I have always admired their direct, businesslike approach to marketing and this most recent decision was certainly consistent with their approach to marketing. They did their homework. They reviewed their fans, studied their interaction and realized they could have much more impact focusing their attention on other platforms. You can read their analysis here.
While most small businesses will never have 38,000 fans there are still lots of good lessons for all of us.
- Focus on quality, not quantity – Don’t worry about how many fans you have, but how many fans actually interact with the brand. As Copyblogger really looked at their fans they realized many of them were actually spam accounts who followed the site in the hopes of being followed back. ( You see this same occurrence in Twitter). If you see lots of these types of accounts following or becoming fans, feel free to block them and focus on the real people who are interested in your brand.

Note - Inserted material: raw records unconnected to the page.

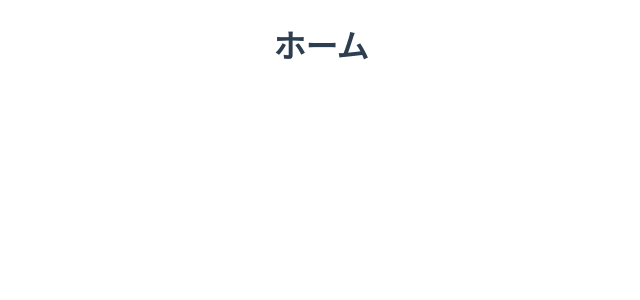
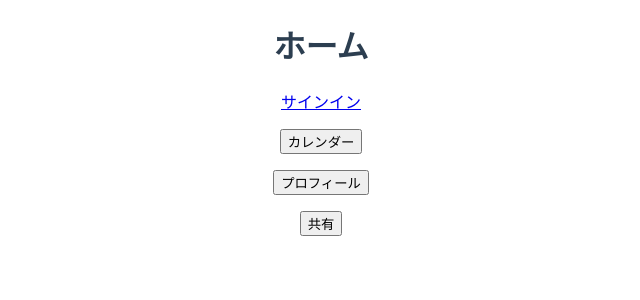
Before and after one commit to zakzakst/vue-practice, a Vue app in the folder sample-app-js/: page / in a window 1280 px wide. Shown: the top 300 px of the page, without its empty margins (319-959 px from the left). Built offline with nearby package versions, Linux system fonts and the light colour scheme.

Commit message:
ルーターの設定

```diff
--- a/sample-app-js/src/router/index.js
+++ b/sample-app-js/src/router/index.js
@@ -1,14 +1,42 @@
 import Vue from 'vue';
 import VueRouter from 'vue-router';
 import HomeComponent from '@/views/Home.vue';
+import CalendarComponent from '@/views/Calendar.vue';
+import ProfileComponent from '@/views/Profile.vue';
+import ShareComponent from '@/views/Share.vue';
+import SignInComponent from '@/views/SignIn.vue';
 
 Vue.use(VueRouter);
 
 const routes = [
   {
     path: '/',
-    name: 'Home',
+    name: 'home',
     component: HomeComponent,
+    meta: {
+      title: 'home',
+    },
+  },
+  {
+    path: '/calendar/:type',
+    name: 'calendar',
+    component: CalendarComponent,
+    props: true,
+  },
+  {
+    path: '/profile',
+    name: 'profile',
+    component: ProfileComponent,
+  },
+  {
+    path: '/share',
+    name: 'share',
+    component: ShareComponent,
+  },
+  {
+    path: '/sign-in',
+    name: 'sign-in',
+    component: SignInComponent,
   },
 ];
 
@@ -18,4 +46,11 @@
   routes,
 });
 
+router.afterEach(to => {
+  if (!to.meta.title) {
+    return;
+  }
+  document.title = to.meta.title;
+});
+
 export default router;
--- a/sample-app-js/src/views/Calendar.vue
+++ b/sample-app-js/src/views/Calendar.vue
@@ -1,11 +1,20 @@
 <template>
   <div>
-    <h1>カレンダー</h1>
+    <h1>カレンダー[{{ type.hoge }}]</h1>
   </div>
 </template>
 
 <script>
 import { defineComponent } from '@vue/composition-api';
 
-export default defineComponent({});
+export default defineComponent({
+  props: {
+    type: {
+      required: true,
+      validator: value => {
+        return ['month', 'weed', 'day'].includes(value);
+      },
+    },
+  },
+});
 </script>
--- a/sample-app-js/src/views/Home.vue
+++ b/sample-app-js/src/views/Home.vue
@@ -1,11 +1,54 @@
 <template>
   <div>
     <h1>ホーム</h1>
+    <p><router-link to="sign-in">サインイン</router-link></p>
+    <p><button @click="calendar">カレンダー</button></p>
+    <p><button @click="profile">プロフィール</button></p>
+    <p><button @click="share">共有</button></p>
   </div>
 </template>
 
 <script>
 import { defineComponent } from '@vue/composition-api';
 
-export default defineComponent({});
+export default defineComponent({
+  setup(prop, context) {
+    const calendar = () => {
+      context.root.$router.push(
+        // 'calendar/month',
+        // () => {},
+        // () => {},
+        {
+          name: 'calendar',
+          params: {
+            type: {
+              hoge: 123,
+              fuga: 'xyz',
+            },
+          },
+        },
+      );
+    };
+    const profile = () => {
+      context.root.$router.push(
+        'profile',
+        () => {},
+        () => {},
+      );
+    };
+    const share = () => {
+      context.root.$router.push(
+        'share',
+        () => {},
+        () => {},
+      );
+    };
+
+    return {
+      calendar,
+      profile,
+      share,
+    };
+  },
+});
 </script>
```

- Figure out where you belong – A few years ago we were telling all of our clients they needed to be everywhere, Facebook, Pinterest, Google+, Twitter, Linkedin and on and on, and on. In the last few years, we have shifted our advice, suggesting clients pick one or two platforms where they feel comfortable to focus their attention and resources on being really good on that community.
- People will follow you when and from where they want to – Stop trying to cross promote between platforms. Don’t send links to your twitter fans to follow you on Facebook or check out your Linkedin profile. They follow you on Twitter, talk to them there. If you are going to send your fans anywhere, send them to your website.
One last note. If you are going to stay on Facebook, you are going to have to work harder than ever to make your content visible. If this is where your community is, then it is worth the effort. One social media strategy which will help are Forced shares. The changes in the Facebook algorithm reduce the visibility of your posts if you choose not to advertise. That means your team members need to be sharing (not just liking) content from your company page. You may want to also reach out to a few friends of the company and request they share your content occasionally. Don’t abuse the request. Save it for something you really want people to see. Is this gaming the system a little ? Yes it is. But without concerted effort to get visibility for your posts, no one will see them and you might as well shut down your page the way Copyblogger did.
Did Copyblogger make the right choice? For their brand, I think they did. Is it right for you? Maybe not. But now is a good time to step back, look at all the places you are spending time on line. Cut back to a few great platforms and give yourself permission to back away from others.
To learn more about how other small business owners are spending time on line, check out the results of our 2014 Small Business Social Media Survey.
Jarred and I also talked about this decision on a recent episode of More than a Few Words. You can listen to it now.